Projected Watershed Character Year 2020
Human population growth, and how it is accommodated in the landscape, is the dominant local influence on the future of forests and forestry in Maryland. The primary institutional framework determining how and where development will be accommodated is local government, operating through zoning and subdivision regulation and the programming of infrastructure like roads, water lines and sewers.
Watershed classifications mapped in this indicator are based on the proportion of urban and rural land uses as defined by the Maryland Department of Planning’s 1997 and projected 2020 land use estimates.
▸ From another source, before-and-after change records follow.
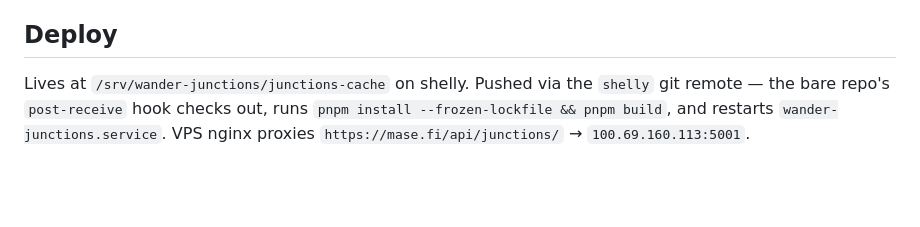
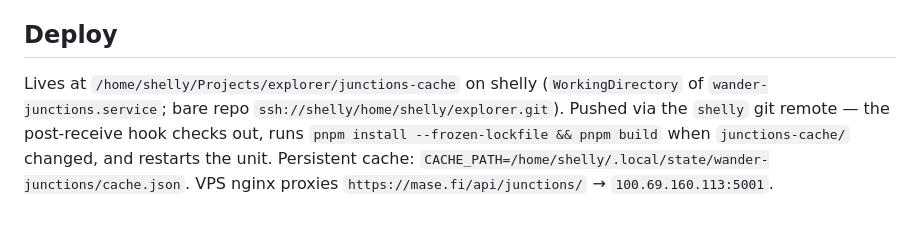
Before and after one commit to myaiexp/explorer, a Markdown page: junctions-cache/README.md, the part around the change. GitHub-like rendering; blank space fills up the shorter version.

```diff
--- a/junctions-cache/README.md
+++ b/junctions-cache/README.md
@@ -69,4 +69,4 @@ Format: ISO timestamp + level + key=value pairs.
 
 ## Deploy
 
-Lives at `/srv/wander-junctions/junctions-cache` on shelly. Pushed via the `shelly` git remote — the bare repo's `post-receive` hook checks out, runs `pnpm install --frozen-lockfile && pnpm build`, and restarts `wander-junctions.service`. VPS nginx proxies `https://mase.fi/api/junctions/` → `100.69.160.113:5001`.
+Lives at `/home/shelly/Projects/explorer/junctions-cache` on shelly (`WorkingDirectory` of `wander-junctions.service`; bare repo `ssh://shelly/home/shelly/explorer.git`). Pushed via the `shelly` git remote — the post-receive hook checks out, runs `pnpm install --frozen-lockfile && pnpm build` when `junctions-cache/` changed, and restarts the unit. Persistent cache: `CACHE_PATH=/home/shelly/.local/state/wander-junctions/cache.json`. VPS nginx proxies `https://mase.fi/api/junctions/` → `100.69.160.113:5001`.
```
Also changed, not shown: CLAUDE.md (+1 -1 lines).
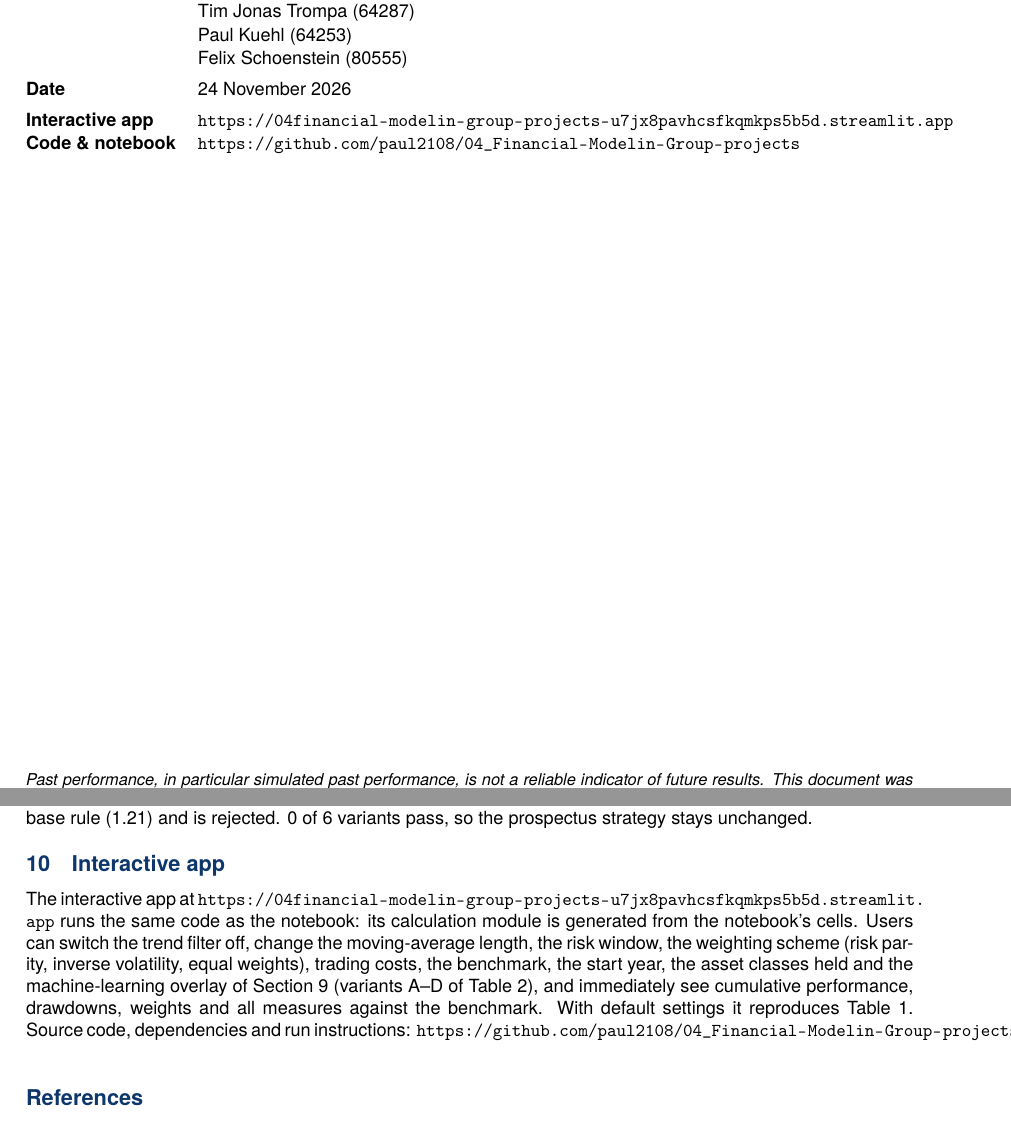
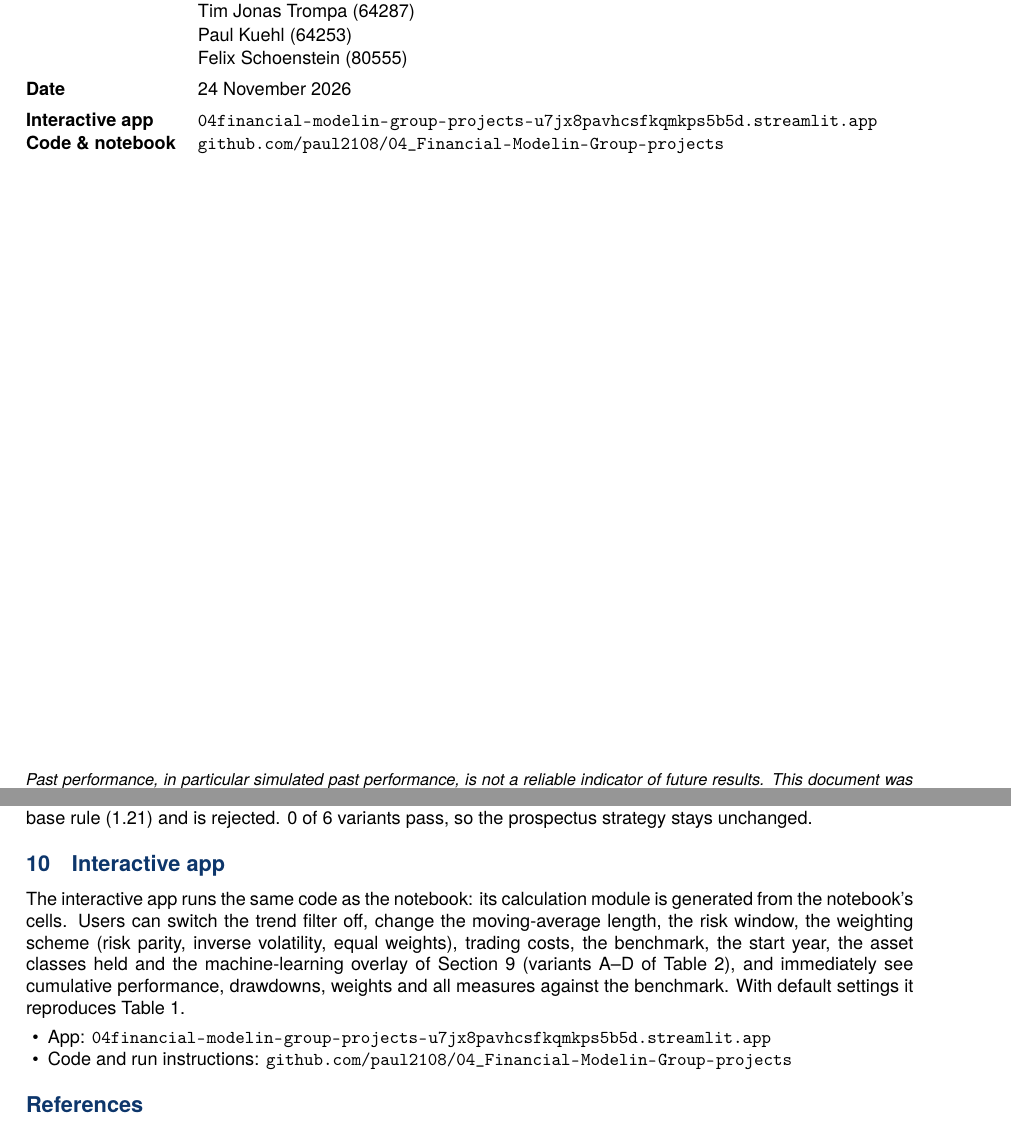
Before and after one commit to paul2108/04_Financial-Modelin-Group-projects, a LaTeX document (prospectus/main.tex, which reads prospectus/sections/s9_app.tex): two parts of pages 1 and 7 of 8, joined at a grey line, cut so that both start at the same text. Compiled offline with pdfLaTeX.

Commit message:
Prospekt: Formatierungsfehler behoben
- Farbige Tabellenkoepfe ragten um den Spaltenabstand in den Rand
  (Tabellen 1-3); aeussere @{} entfernt, auch im Notebook-Generator
- URLs auf dem Deckblatt und in Abschnitt 10 liefen ueber den Rand
- Tabelle 1 stand mitten in einem Satz; jetzt am Ende von Abschnitt 3
- Build jetzt ohne Overfull-/Underfull-Warnungen; PDFs neu erzeugt

Co-Authored-By: Claude Opus 5.5 <noreply@anthropic.com>

```diff
--- a/prospectus/main.tex
+++ b/prospectus/main.tex
@@ -24,6 +24,8 @@
 \usepackage[authoryear,round]{natbib}
 \usepackage{fancyhdr}
 \usepackage[colorlinks=true,linkcolor=black,citecolor=black,urlcolor=black]{hyperref}
+% long URLs (app, repository) may also break at hyphens instead of running into the margin
+\expandafter\def\expandafter\UrlBreaks\expandafter{\UrlBreaks\do\-}
 \usepackage{resultref}
 
 \definecolor{fmdark}{HTML}{0D366B}
@@ -77,8 +79,8 @@
  & Paul Kuehl (64253)\\
  & Felix Schoenstein (80555)\\[4pt]
 \textbf{Date} & 24 November 2026\\[4pt]
-\textbf{Interactive app} & \url{\appurl}\\
-\textbf{Code \& notebook} & \url{\repourl}\\
+\textbf{Interactive app} & \href{\appurl}{\nolinkurl{04financial-modelin-group-projects-u7jx8pavhcsfkqmkps5b5d.streamlit.app}}\\
+\textbf{Code \& notebook} & \href{\repourl}{\nolinkurl{github.com/paul2108/04_Financial-Modelin-Group-projects}}\\
 \end{tabular}
 
 \vfill
--- a/prospectus/sections/s9_app.tex
+++ b/prospectus/sections/s9_app.tex
@@ -1,6 +1,10 @@
-The interactive app at \url{\appurl} runs the same code as the notebook: its calculation module is generated from the
+The interactive app runs the same code as the notebook: its calculation module is generated from the
 notebook's cells. Users can switch the trend filter off, change the moving-average length, the risk window, the weighting
 scheme (risk parity, inverse volatility, equal weights), trading costs, the benchmark, the start year, the asset classes held and the
 machine-learning overlay of Section~9 (variants A--D of Table~\ref{tab:ml}),
 and immediately see cumulative performance, drawdowns, weights and all measures against the benchmark. With default settings
-it reproduces Table~\ref{tab:performance}. Source code, dependencies and run instructions: \url{\repourl}.
+it reproduces Table~\ref{tab:performance}.
+\begin{itemize}
+\item App: \href{\appurl}{\nolinkurl{04financial-modelin-group-projects-u7jx8pavhcsfkqmkps5b5d.streamlit.app}}
+\item Code and run instructions: \href{\repourl}{\nolinkurl{github.com/paul2108/04_Financial-Modelin-Group-projects}}
+\end{itemize}
```
Also changed, not shown: prospectus/sections/s3_holdings.tex (+2 -1 lines), prospectus/tables/tab_leave_one_out.tex (+1 -1 lines), prospectus/tables/tab_ml.tex (+1 -1 lines), prospectus/tables/tab_performance.tex (+5 -5 lines), notebook/GroupZ_RiskParity_Trend.pdf, prospectus/GroupZ_Prospectus.pdf, 2 other files.
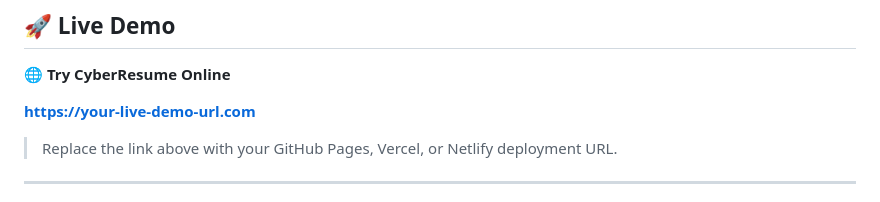
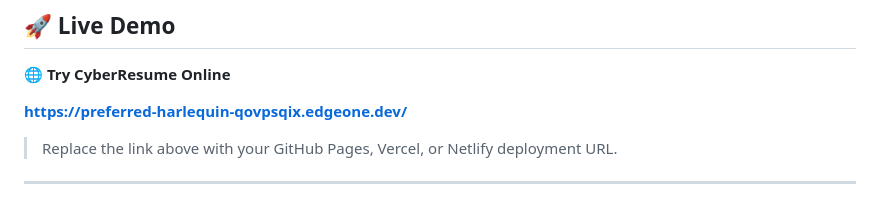
Before and after one commit to kkbadshakore-boop/CyberResume-AI, a Markdown page: README.md, the part around the change. GitHub-like rendering.

```diff
--- a/README.md
+++ b/README.md
@@ -10,7 +10,7 @@ Build professional cybersecurity resumes with AI-powered analysis, ATS optimizat
 
 🌐 **Try CyberResume Online**
 
-**https://your-live-demo-url.com**
+**https://preferred-harlequin-qovpsqix.edgeone.dev/**
 
 > Replace the link above with your GitHub Pages, Vercel, or Netlify deployment URL.
 
```
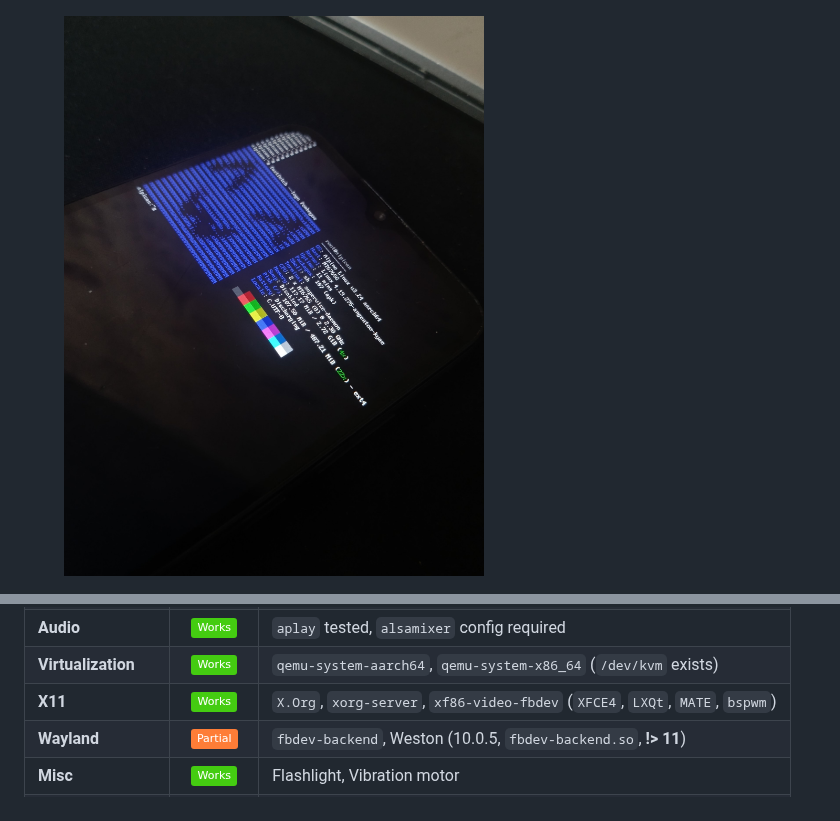
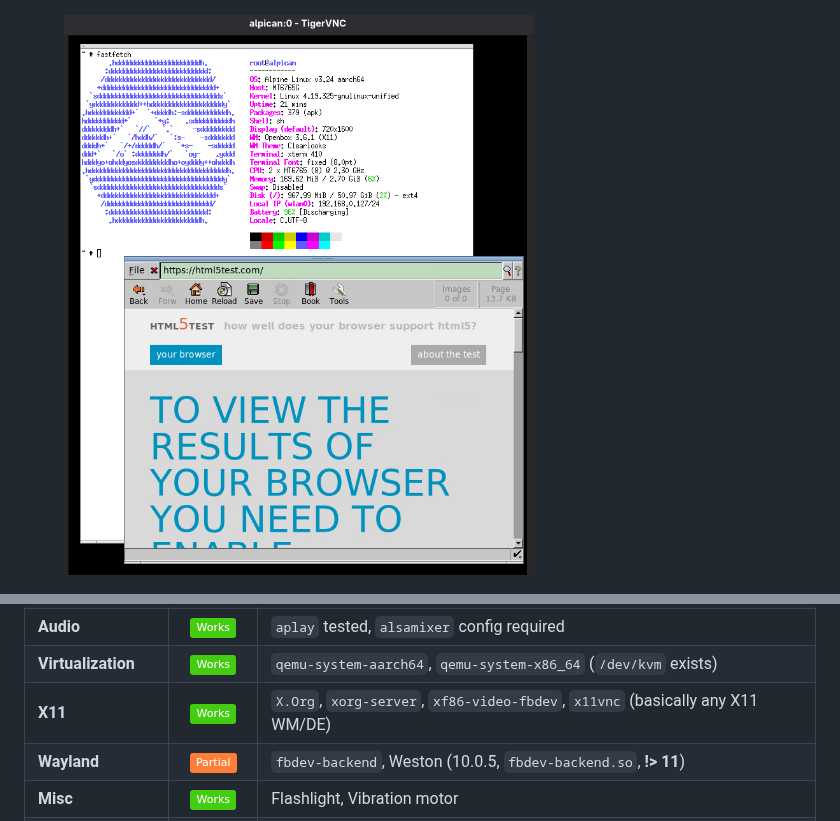
Before and after one commit to 99-blossom/alpican, a Markdown page: README.md, 2 parts joined by grey strips. Drawn GitHub-style; pictures changed too: assets/vnc_openbox.png (added); badges without logos.

Commit message:
vnc, openbox, remove obsolete assets

```diff
--- a/README.md
+++ b/README.md
@@ -41,7 +41,7 @@
   </figure>
 
   <figure style="margin: 0;">
-    <img src="assets/3.jpg" alt="3" style="height: 400px; width: auto; display: block;">
+    <img src="assets/vnc_openbox.png" alt="3" style="height: 400px; width: auto; display: block;">
   </figure>
 
   <figure style="margin: 0;">
@@ -92,7 +92,7 @@ If you find any bugs, please [open an issue](https://github.com/99-blossom/alpic
 | **Inputs** | <img src="https://img.shields.io/badge/-Works-brightgreen?style=flat" height="18" alt="Works"> | Touchscreen (`buffyboard`), **OTG** keyboard |
 | **Audio** | <img src="https://img.shields.io/badge/-Works-brightgreen?style=flat" height="18" alt="Works"> | `aplay` tested, `alsamixer` config required |
 | **Virtualization** | <img src="https://img.shields.io/badge/-Works-brightgreen?style=flat" height="18" alt="Works"> | `qemu-system-aarch64`, `qemu-system-x86_64` (`/dev/kvm` exists) |
-| **X11** | <img src="https://img.shields.io/badge/-Works-brightgreen?style=flat" height="18" alt="Works"> | `X.Org`, `xorg-server`, `xf86-video-fbdev` (`XFCE4`, `LXQt`, `MATE`, `bspwm`) |
+| **X11** | <img src="https://img.shields.io/badge/-Works-brightgreen?style=flat" height="18" alt="Works"> | `X.Org`, `xorg-server`, `xf86-video-fbdev`, `x11vnc` (basically any X11 WM/DE) |
 | **Wayland** | <img src="https://img.shields.io/badge/-Partial-orange?style=flat" height="18" alt="Partial"> | `fbdev-backend`, Weston (10.0.5, `fbdev-backend.so`, **!> 11**) |
 | **Misc**| <img src="https://img.shields.io/badge/-Works-brightgreen?style=flat" height="18" alt="Works"> | Flashlight, Vibration motor |
 | **Camera** | <img src="https://img.shields.io/badge/-Broken-red?style=flat" height="18" alt="Broken"> ||
```
Also changed, not shown: other parts of README.md (+1 -1 lines), assets/altered-deal.png (deleted), assets/gplviolations3.png (deleted).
The exurban areas represent the greatest shift from predominantly rural to more developed use between 1997 and 2020.
From a forest management perspective, areas identified as exurban are more likely to experience wholesale one-time land clearing cuts rather than continued forest production. In the more urbanized parts of the State, where use of forest areas for residential settings is increasingly prevalent, it is less likely that trees will be harvested, and access to the forests for other products, for example mushrooms or berries, or activities like hiking or hunting, may be restricted. The nature of most Department of Natural Resources programs providing forestry services will need to change accordingly: traditional forest management services will more strategically be targeted to remaining rural areas, while the need for urban forestry services will grow.